Web page edit records:
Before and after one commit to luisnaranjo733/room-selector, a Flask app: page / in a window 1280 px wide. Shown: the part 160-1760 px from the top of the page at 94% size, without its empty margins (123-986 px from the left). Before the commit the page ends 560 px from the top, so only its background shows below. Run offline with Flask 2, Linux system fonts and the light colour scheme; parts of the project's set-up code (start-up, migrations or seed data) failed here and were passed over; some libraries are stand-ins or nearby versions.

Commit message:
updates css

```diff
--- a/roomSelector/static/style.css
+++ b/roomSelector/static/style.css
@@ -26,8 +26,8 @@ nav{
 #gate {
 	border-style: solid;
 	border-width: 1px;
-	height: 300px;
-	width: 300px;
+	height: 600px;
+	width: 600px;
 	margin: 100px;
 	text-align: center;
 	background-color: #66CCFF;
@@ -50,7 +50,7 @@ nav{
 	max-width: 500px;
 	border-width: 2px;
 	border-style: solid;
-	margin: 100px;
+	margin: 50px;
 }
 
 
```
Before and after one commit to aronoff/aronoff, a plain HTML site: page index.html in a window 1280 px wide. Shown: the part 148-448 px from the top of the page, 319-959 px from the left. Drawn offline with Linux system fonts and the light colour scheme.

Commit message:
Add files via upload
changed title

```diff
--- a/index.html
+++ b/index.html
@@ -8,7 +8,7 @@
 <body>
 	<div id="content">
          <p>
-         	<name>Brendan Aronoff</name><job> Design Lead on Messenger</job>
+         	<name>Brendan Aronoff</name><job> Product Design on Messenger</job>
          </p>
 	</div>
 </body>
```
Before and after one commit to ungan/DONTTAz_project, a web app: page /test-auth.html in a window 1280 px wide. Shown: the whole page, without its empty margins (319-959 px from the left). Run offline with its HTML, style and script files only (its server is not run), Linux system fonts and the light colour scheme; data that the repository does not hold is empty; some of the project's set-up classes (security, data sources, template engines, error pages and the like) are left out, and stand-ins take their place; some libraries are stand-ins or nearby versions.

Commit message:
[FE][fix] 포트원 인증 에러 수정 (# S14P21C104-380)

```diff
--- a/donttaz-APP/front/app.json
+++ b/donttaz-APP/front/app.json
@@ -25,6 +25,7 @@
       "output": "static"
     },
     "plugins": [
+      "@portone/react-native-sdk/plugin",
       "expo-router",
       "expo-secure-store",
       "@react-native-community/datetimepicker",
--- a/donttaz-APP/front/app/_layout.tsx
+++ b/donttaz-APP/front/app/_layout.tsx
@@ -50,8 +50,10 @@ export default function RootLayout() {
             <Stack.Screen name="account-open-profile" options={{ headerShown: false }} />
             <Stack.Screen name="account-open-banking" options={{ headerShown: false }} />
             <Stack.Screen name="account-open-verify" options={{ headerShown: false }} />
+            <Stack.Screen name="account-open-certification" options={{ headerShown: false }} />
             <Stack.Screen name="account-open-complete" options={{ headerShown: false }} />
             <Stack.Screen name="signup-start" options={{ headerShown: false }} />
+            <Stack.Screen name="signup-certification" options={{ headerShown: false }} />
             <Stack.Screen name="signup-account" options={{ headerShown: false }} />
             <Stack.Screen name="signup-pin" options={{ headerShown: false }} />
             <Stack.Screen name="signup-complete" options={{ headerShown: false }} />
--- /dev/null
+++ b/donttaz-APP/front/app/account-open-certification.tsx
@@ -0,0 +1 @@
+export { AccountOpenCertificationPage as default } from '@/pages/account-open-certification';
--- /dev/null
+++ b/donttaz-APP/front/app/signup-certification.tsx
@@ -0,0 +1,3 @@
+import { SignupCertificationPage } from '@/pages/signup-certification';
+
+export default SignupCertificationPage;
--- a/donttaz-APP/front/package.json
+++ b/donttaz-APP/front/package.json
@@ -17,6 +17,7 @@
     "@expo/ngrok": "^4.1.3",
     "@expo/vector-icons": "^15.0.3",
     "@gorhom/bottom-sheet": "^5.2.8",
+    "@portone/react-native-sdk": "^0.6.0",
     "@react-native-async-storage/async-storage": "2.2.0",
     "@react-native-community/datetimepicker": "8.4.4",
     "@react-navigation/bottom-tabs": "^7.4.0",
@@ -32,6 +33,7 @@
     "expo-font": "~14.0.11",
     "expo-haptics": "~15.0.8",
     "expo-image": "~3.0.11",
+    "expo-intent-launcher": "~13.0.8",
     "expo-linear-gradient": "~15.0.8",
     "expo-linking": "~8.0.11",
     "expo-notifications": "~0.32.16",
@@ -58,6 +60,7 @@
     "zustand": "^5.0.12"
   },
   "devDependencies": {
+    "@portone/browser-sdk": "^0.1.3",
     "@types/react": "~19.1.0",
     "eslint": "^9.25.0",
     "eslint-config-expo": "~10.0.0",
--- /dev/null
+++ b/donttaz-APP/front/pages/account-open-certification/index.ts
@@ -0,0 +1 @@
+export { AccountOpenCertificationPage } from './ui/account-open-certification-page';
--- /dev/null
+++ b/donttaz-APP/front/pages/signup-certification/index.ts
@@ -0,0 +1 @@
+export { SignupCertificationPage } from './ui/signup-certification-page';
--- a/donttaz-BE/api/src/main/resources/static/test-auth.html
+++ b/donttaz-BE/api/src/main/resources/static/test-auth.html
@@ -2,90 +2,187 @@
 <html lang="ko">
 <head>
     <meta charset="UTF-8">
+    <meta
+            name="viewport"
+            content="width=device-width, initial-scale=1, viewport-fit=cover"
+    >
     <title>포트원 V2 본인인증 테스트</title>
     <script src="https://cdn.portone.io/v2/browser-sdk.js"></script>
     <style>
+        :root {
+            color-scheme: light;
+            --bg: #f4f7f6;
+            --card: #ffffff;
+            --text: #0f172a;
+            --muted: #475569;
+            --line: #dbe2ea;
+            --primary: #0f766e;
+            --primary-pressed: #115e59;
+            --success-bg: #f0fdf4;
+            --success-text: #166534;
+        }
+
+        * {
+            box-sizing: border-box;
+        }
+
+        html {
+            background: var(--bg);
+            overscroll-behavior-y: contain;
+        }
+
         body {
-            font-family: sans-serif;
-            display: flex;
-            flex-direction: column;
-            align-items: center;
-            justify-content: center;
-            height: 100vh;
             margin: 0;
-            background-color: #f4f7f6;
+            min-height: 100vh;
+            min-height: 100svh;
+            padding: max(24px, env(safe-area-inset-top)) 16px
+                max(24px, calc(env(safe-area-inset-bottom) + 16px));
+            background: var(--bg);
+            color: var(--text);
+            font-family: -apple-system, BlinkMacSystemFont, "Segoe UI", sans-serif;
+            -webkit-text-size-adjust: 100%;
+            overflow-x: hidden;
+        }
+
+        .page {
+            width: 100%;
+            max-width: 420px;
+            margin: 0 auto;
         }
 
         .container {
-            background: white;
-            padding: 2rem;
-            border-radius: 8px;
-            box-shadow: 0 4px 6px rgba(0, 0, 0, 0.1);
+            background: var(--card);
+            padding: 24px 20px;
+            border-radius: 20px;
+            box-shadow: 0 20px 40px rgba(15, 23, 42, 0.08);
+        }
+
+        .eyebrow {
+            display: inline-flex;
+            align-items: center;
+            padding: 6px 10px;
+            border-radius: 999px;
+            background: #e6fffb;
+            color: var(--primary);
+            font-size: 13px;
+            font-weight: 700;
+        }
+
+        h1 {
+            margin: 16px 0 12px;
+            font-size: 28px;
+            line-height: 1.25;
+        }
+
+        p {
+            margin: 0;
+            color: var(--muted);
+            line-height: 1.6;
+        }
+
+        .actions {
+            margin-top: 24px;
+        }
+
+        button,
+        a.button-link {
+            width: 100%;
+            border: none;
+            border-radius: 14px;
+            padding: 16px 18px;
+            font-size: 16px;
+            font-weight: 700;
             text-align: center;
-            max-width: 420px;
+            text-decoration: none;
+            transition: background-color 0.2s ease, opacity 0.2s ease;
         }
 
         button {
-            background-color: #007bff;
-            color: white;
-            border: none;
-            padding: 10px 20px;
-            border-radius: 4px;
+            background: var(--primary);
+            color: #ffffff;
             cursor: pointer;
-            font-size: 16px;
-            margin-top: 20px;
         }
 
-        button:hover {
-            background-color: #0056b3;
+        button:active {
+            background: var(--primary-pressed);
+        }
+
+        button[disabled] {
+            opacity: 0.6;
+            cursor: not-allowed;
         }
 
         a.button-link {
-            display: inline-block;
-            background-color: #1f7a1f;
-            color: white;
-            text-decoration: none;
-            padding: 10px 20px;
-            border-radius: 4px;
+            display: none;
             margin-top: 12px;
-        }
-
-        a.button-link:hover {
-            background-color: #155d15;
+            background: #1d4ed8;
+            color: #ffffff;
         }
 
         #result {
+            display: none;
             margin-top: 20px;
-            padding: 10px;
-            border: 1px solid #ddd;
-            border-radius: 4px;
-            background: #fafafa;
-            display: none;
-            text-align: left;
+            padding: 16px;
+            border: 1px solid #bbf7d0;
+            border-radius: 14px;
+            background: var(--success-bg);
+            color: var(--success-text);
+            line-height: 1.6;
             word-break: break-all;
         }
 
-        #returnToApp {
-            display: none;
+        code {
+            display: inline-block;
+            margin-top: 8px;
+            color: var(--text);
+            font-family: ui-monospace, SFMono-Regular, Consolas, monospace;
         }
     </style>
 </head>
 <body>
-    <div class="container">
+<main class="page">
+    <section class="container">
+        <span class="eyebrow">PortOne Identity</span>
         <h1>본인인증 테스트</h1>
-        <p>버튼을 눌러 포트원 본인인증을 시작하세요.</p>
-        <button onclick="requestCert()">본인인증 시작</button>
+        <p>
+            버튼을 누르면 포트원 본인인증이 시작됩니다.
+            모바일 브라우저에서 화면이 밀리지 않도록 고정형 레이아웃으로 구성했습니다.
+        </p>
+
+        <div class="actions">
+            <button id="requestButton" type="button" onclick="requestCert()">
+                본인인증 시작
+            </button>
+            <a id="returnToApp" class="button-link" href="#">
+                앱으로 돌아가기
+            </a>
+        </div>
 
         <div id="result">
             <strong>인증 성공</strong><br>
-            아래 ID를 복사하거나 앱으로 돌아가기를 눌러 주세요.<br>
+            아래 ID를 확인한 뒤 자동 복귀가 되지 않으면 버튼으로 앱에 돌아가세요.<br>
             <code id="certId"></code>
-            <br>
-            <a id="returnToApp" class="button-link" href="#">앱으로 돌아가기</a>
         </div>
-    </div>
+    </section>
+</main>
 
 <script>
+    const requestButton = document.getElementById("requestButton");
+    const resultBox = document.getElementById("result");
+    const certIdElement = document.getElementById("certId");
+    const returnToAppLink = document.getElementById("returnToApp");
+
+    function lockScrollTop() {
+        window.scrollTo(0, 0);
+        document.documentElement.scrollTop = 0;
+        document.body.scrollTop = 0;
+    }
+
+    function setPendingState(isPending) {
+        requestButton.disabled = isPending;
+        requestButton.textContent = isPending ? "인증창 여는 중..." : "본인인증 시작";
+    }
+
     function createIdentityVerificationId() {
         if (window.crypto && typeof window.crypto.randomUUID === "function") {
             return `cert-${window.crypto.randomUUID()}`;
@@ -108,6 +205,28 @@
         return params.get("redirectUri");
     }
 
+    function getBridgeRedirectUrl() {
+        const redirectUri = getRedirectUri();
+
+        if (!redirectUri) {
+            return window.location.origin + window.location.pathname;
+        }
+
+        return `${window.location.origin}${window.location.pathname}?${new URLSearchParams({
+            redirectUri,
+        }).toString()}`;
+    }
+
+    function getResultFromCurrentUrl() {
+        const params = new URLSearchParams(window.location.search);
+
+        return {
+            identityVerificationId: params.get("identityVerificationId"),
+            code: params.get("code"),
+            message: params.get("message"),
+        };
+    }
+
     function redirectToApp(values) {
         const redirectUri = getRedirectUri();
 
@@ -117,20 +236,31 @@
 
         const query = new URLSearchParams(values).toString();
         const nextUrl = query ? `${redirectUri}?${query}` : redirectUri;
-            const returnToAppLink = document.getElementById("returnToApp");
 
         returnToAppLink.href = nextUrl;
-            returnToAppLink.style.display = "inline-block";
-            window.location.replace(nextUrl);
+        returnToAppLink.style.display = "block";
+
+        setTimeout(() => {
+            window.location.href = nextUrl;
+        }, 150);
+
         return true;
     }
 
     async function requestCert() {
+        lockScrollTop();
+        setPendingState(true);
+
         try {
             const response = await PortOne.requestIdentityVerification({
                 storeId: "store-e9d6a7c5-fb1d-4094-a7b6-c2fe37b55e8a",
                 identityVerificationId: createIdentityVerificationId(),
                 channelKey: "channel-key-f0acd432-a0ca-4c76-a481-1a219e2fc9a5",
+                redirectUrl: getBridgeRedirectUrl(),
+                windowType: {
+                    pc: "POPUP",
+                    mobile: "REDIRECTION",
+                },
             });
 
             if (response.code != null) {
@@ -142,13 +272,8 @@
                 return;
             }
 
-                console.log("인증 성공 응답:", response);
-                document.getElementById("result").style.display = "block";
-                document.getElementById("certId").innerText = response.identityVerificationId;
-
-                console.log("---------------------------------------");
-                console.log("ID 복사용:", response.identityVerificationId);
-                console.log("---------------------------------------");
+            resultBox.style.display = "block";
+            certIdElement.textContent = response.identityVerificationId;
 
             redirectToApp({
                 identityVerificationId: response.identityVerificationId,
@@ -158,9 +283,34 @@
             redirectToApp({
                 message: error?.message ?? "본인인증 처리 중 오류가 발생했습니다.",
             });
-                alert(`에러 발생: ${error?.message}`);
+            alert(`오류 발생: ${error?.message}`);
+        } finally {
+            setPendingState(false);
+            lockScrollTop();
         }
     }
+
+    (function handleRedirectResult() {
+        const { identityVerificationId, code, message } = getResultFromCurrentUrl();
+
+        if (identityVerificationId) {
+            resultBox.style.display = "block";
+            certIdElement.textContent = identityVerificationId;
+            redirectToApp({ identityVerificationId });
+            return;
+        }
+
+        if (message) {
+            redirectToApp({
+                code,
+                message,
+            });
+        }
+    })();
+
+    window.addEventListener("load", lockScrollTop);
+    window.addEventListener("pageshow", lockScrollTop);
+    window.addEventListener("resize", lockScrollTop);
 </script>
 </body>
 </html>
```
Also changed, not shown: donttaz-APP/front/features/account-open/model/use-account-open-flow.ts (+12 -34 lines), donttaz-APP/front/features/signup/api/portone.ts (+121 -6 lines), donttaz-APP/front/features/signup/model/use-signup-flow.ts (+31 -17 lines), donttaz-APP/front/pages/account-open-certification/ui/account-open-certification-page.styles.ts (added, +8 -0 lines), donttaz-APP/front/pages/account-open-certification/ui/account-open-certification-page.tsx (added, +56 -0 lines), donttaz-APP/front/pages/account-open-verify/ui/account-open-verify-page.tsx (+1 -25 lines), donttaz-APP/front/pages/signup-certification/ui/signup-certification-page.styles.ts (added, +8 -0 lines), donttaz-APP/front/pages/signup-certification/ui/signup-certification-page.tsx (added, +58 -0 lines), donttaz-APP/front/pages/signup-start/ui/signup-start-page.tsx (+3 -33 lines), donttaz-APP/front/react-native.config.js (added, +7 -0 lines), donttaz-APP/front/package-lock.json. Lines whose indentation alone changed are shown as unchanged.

| Activity |
Filter the records for the word "query" and show every line that has it.

| Solution to this exercise |
         const query = new URLSearchParams(values).toString();
         const nextUrl = query ? `${redirectUri}?${query}` : redirectUri;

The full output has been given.